- Use the Commission's Internet comment form (http://www.sec.gov/rules/sro.shtml); or
- Send an email to email@example.com. Please include File Number SR-NYSEMKT-2012-54 on the subject line.
- Send paper comments in triplicate to Elizabeth M. Murphy, Secretary, Securities and Exchange Commission, 100 F Street NE., Washington, DC 20549-1090.
All submissions should refer to File Number SR-NYSEMKT-2012-54. This file number should be included on the subject line if email is used. To help the Commission process and review your comments more efficiently, please use only one method. The Commission will post all comments on the Commission's Internet Web site (http://www.sec.gov/rules/sro.shtml). Copies of the submission, all subsequent amendments, all written statements with respect to the proposed rule change that are filed with the Commission, and all written communications relating to the proposed rule change between the Commission and any person, other than those that may be withheld from the public in accordance with the provisions of 5 U.S.C. 552, will be available for Web site viewing and printing in the Commission's Public Reference Room, 100 F Street NE., Washington, DC 20549, on official business days between the hours of 10:00 a.m. and 3:00 p.m. Copies of such filing also will be available for inspection and copying at the principal office of the Exchange. All comments received will be posted without change; the Commission does not edit personal identifying information from submissions.
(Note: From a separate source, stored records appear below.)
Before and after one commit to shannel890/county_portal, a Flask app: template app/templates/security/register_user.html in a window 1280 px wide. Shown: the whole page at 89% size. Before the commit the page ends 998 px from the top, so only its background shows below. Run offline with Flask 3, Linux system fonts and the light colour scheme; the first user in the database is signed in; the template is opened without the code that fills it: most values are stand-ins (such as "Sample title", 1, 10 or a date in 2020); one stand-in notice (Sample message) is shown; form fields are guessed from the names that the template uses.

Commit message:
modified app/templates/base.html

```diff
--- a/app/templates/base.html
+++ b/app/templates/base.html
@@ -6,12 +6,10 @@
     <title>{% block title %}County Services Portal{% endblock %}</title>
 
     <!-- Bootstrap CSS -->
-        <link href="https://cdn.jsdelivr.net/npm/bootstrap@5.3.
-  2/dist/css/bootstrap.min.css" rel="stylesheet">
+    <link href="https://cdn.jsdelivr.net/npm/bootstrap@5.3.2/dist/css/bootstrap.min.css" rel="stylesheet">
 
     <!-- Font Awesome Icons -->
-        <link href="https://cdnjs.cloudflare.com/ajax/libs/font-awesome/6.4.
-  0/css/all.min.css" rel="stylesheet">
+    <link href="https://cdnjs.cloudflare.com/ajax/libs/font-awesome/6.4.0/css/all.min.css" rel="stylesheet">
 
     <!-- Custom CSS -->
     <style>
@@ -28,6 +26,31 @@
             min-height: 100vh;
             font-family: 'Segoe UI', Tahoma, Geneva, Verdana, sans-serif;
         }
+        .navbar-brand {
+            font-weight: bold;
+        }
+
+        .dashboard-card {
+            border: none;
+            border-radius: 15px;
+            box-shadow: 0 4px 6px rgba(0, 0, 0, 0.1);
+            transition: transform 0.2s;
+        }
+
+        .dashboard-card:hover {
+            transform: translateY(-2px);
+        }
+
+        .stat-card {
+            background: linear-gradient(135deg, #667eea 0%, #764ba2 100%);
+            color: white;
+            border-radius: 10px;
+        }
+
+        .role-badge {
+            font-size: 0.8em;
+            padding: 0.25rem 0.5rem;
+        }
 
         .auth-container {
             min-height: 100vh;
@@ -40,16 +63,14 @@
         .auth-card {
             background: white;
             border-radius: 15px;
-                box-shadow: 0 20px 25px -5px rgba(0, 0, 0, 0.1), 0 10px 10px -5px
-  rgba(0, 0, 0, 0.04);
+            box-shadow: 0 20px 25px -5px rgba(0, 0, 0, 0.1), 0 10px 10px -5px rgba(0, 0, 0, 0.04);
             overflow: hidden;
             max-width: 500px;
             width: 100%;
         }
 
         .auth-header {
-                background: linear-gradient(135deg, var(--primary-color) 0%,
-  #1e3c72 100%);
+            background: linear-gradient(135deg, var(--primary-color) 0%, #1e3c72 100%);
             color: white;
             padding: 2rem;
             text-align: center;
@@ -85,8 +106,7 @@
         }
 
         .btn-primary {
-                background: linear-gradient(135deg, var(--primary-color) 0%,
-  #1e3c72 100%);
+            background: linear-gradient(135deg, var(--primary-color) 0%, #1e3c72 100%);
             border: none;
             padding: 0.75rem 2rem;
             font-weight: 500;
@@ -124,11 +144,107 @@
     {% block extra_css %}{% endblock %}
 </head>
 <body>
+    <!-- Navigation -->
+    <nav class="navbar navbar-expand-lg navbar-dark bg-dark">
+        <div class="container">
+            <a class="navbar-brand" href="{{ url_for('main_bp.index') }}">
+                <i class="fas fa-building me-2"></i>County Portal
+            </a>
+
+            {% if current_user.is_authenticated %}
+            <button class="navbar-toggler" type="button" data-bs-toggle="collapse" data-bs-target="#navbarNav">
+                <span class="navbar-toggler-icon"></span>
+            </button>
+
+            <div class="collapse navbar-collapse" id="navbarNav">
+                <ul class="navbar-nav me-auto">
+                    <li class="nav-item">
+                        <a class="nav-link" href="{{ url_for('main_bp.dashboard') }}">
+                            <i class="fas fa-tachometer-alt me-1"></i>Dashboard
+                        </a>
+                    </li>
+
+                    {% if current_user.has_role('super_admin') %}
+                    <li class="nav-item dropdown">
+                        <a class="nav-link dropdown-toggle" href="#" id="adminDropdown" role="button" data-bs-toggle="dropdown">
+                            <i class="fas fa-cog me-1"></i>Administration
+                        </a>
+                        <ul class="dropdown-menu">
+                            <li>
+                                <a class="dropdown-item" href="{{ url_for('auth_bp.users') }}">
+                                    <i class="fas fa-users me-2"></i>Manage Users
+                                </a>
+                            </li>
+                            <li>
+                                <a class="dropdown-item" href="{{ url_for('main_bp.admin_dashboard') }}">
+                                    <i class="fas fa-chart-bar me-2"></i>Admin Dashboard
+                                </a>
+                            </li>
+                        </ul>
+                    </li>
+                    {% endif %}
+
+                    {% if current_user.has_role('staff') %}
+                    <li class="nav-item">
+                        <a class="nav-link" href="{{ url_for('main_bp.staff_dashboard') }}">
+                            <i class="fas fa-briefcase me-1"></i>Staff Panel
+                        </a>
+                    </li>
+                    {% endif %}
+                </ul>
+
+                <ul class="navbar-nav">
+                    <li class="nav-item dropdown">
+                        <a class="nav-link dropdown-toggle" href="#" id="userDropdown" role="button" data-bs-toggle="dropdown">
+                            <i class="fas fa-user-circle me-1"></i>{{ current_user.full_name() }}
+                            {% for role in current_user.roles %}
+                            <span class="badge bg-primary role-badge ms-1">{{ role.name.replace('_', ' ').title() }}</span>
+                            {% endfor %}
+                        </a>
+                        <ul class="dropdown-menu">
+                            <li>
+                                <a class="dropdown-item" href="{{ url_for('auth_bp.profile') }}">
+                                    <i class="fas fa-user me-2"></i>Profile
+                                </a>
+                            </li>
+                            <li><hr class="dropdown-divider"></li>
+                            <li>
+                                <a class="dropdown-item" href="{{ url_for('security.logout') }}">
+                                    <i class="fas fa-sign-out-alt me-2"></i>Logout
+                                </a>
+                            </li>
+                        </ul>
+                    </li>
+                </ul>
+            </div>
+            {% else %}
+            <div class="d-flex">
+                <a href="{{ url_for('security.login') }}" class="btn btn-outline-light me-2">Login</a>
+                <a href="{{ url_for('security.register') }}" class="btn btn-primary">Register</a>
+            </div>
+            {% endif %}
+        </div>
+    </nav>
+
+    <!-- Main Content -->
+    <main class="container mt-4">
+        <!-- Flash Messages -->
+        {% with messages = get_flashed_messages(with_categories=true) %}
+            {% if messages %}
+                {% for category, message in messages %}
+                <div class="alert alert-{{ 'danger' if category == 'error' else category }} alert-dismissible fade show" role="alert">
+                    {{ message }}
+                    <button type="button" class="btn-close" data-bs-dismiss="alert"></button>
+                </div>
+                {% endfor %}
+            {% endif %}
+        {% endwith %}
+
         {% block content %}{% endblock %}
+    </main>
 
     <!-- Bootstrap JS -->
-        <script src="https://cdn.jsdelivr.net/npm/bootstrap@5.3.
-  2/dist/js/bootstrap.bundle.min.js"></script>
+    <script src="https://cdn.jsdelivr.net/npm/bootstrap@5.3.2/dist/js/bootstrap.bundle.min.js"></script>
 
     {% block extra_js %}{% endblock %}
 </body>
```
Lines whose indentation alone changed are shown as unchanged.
You should submit only information that you wish to make available publicly. All submissions should refer to File Number SR-NYSEMKT-2012-54, and should be submitted on or before December 6, 2012.
For the Commission, by the Division of Trading and Markets, pursuant to delegated authority.
Kevin M. O'Neill,
1. 15 U.S.C.78s(b)(1).Back to Citation
4. See Securities Exchange Act Release No. 64400 (May 4, 2011), 76 FR 27118 (May 10, 2011) (SR-NYSEAmex-2011-27).Back to Citation
5. The Exchange notes that its regulatory responsibilities with respect to member compliance with options sales practice rules have been allocated to the Financial Industry Regulatory Authority, Inc. (“FINRA”) under an SEC Rule 17d-2 agreement. The ORF is not designed to cover the cost of options sales practice regulation. See supra note 4.Back to Citation
6. The Exchange anticipates that any delay in satisfying applicable technological requirements necessary to commence operations on the Exchange would be brief.Back to Citation
7. See Securities Exchange Act Release No. 62804 (August 31, 2010), 75 FR 54688 (September 8, 2010) (SR-BX-2010-060).Back to Citation
10. See Securities Exchange Act Release No. 67597 (August 6, 2012), 77 FR 47887 (August 10, 2012) (SR-CBOE-2012-065).Back to Citation
11. The ORF is not charged for orders that clear in categories other than the customer range (e.g., market maker orders) because ATP Holders incur the costs of acquiring trading permits and through these permits are charged transaction fees, dues and other fees that go into the general funds of the Exchange, a portion of which is used to help pay the costs of regulation.Back to Citation
[FR Doc. 2012-27716 Filed 11-14-12; 8:45 am]
BILLING CODE 8011-01-P